The UFCW claims that Wal-Mart Stores closed its Pico Rivera, CA location in retaliation for protests by workers there in recent years seeking higher pay and benefits, states the Post-Dispatch. Other closed locations are in Florida, Texas, and Oklahoma.
Walmart’s spokesperson, Delia Garcia, claimed “these are not layoffs” just before clarifying that “everyone will have to reapply as if new employees” once the stores reopen, states Jobs With Justice.
Wal-Mart has argued it closed the stores because of “major plumbing issues.” They had said the stores would remain closed to up to six months, according to the Associated Press.
However, Jobs With Justice states that according to city officials in the city of Pico Rivera, Walmart has not applied for permits to engage in plumbing work.
The group OUR Walmart filed the charge with the National Labor Relations Board on Monday, and argues the closings were a “retaliatory” measure against employees.
The store in Pico Rivera, California, was reportedly a hotbed for worker protesting.
The group wants the board to seek a court injunction, which can be quicker than typical NLRB proceedings.
In other related news, Wal-Mart is increasing the pressure on suppliers to cut the cost of their products in an effort to regain the image of low-price leader and turn around its sluggish U.S. sales, according to the Wall Street Journal.
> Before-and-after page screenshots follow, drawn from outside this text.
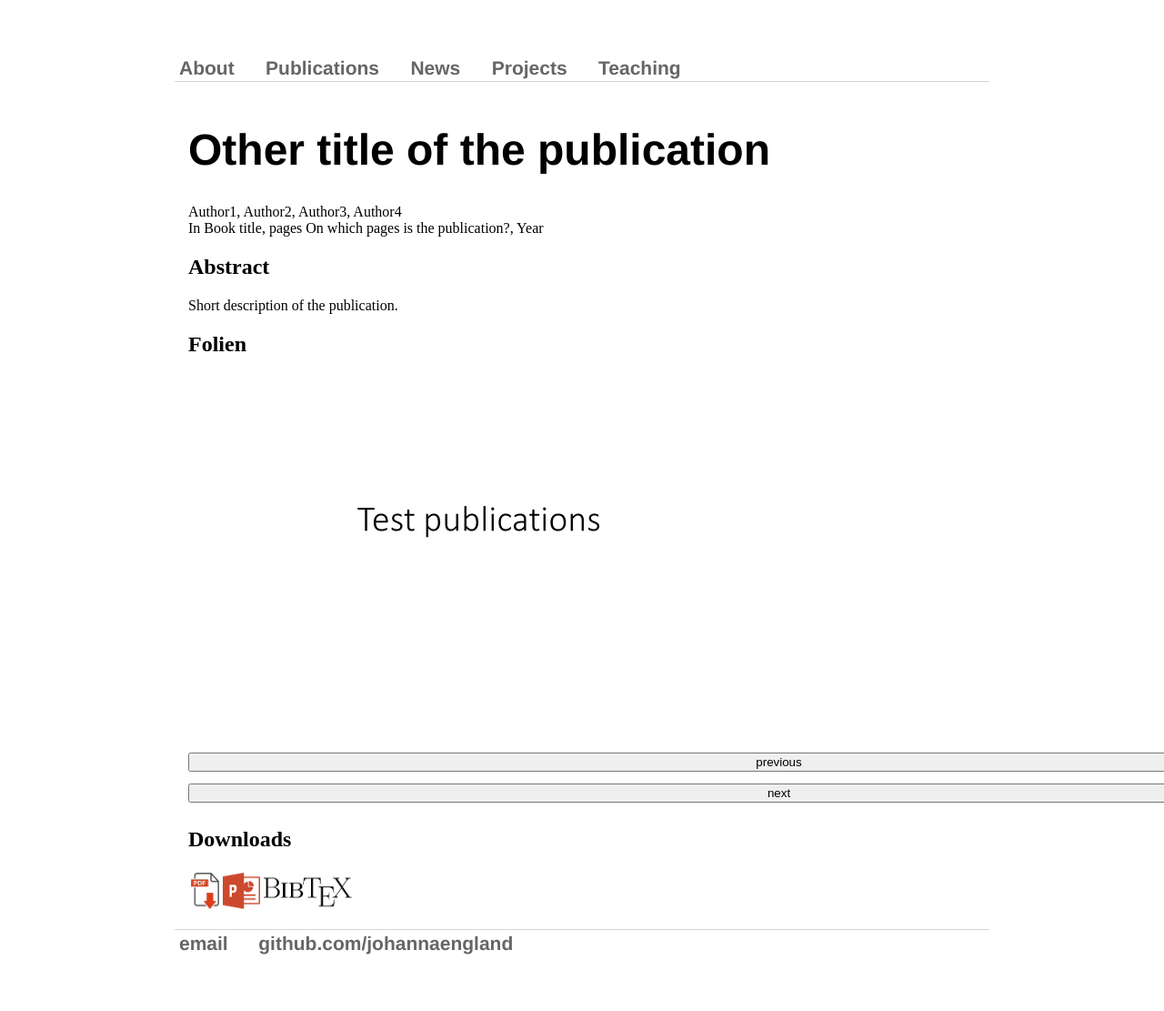
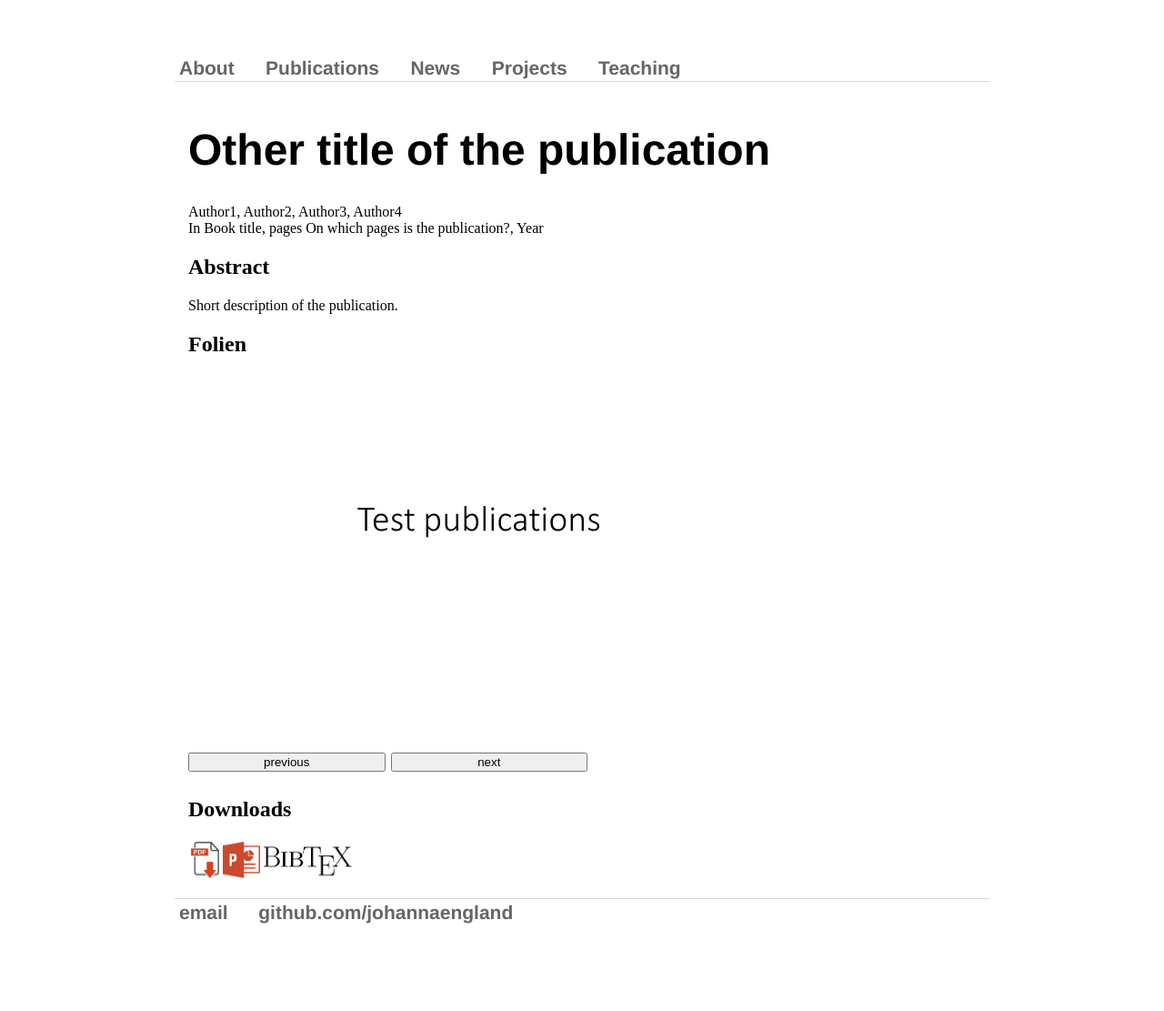
Before and after one commit to johannaengland/johannaengland.github.io, a Jekyll site: the page built from _publications/year-other-publication.md, in a window 1280 px wide. Shown: the whole page at 91% size. Built offline with Jekyll 4.4.1, drawn with Linux system fonts in a browser that asks for light colours; after the commit the page ends 1077 px from its top, so only the background shows below that.

Commit message:
Update main.css

```diff
--- a/css/main.css
+++ b/css/main.css
@@ -32,7 +32,7 @@
 }
 
 .slideshowBtn {
-    width: 150%;
+    width: 25%;
 }
 
 a {
```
Wal-Mart says it has been telling suppliers to forgo investments in joint marketing with the retailer and to put the savings into lower prices instead. Makers of branded consumer products from diapers to yogurt typically set aside a part of their budgets for marketing with Wal-Mart, spending on things like product displays and online advertisements.
Wal-Mart has long had a reputation for pressing its suppliers to cut costs to help lower prices, but the retailer’s new leadership has embraced the concept with “fresh vigor,” states the Wall Street Journal.
With the growth of dollar stores and other discounters, Wal-Mart is facing more competition on price, which for many customers is the most important point.
According to the Wall Street Journal, the new order to lower prices “is creating tension with companies that supply the hundreds of thousands of products on Wal-Mart’s shelves.”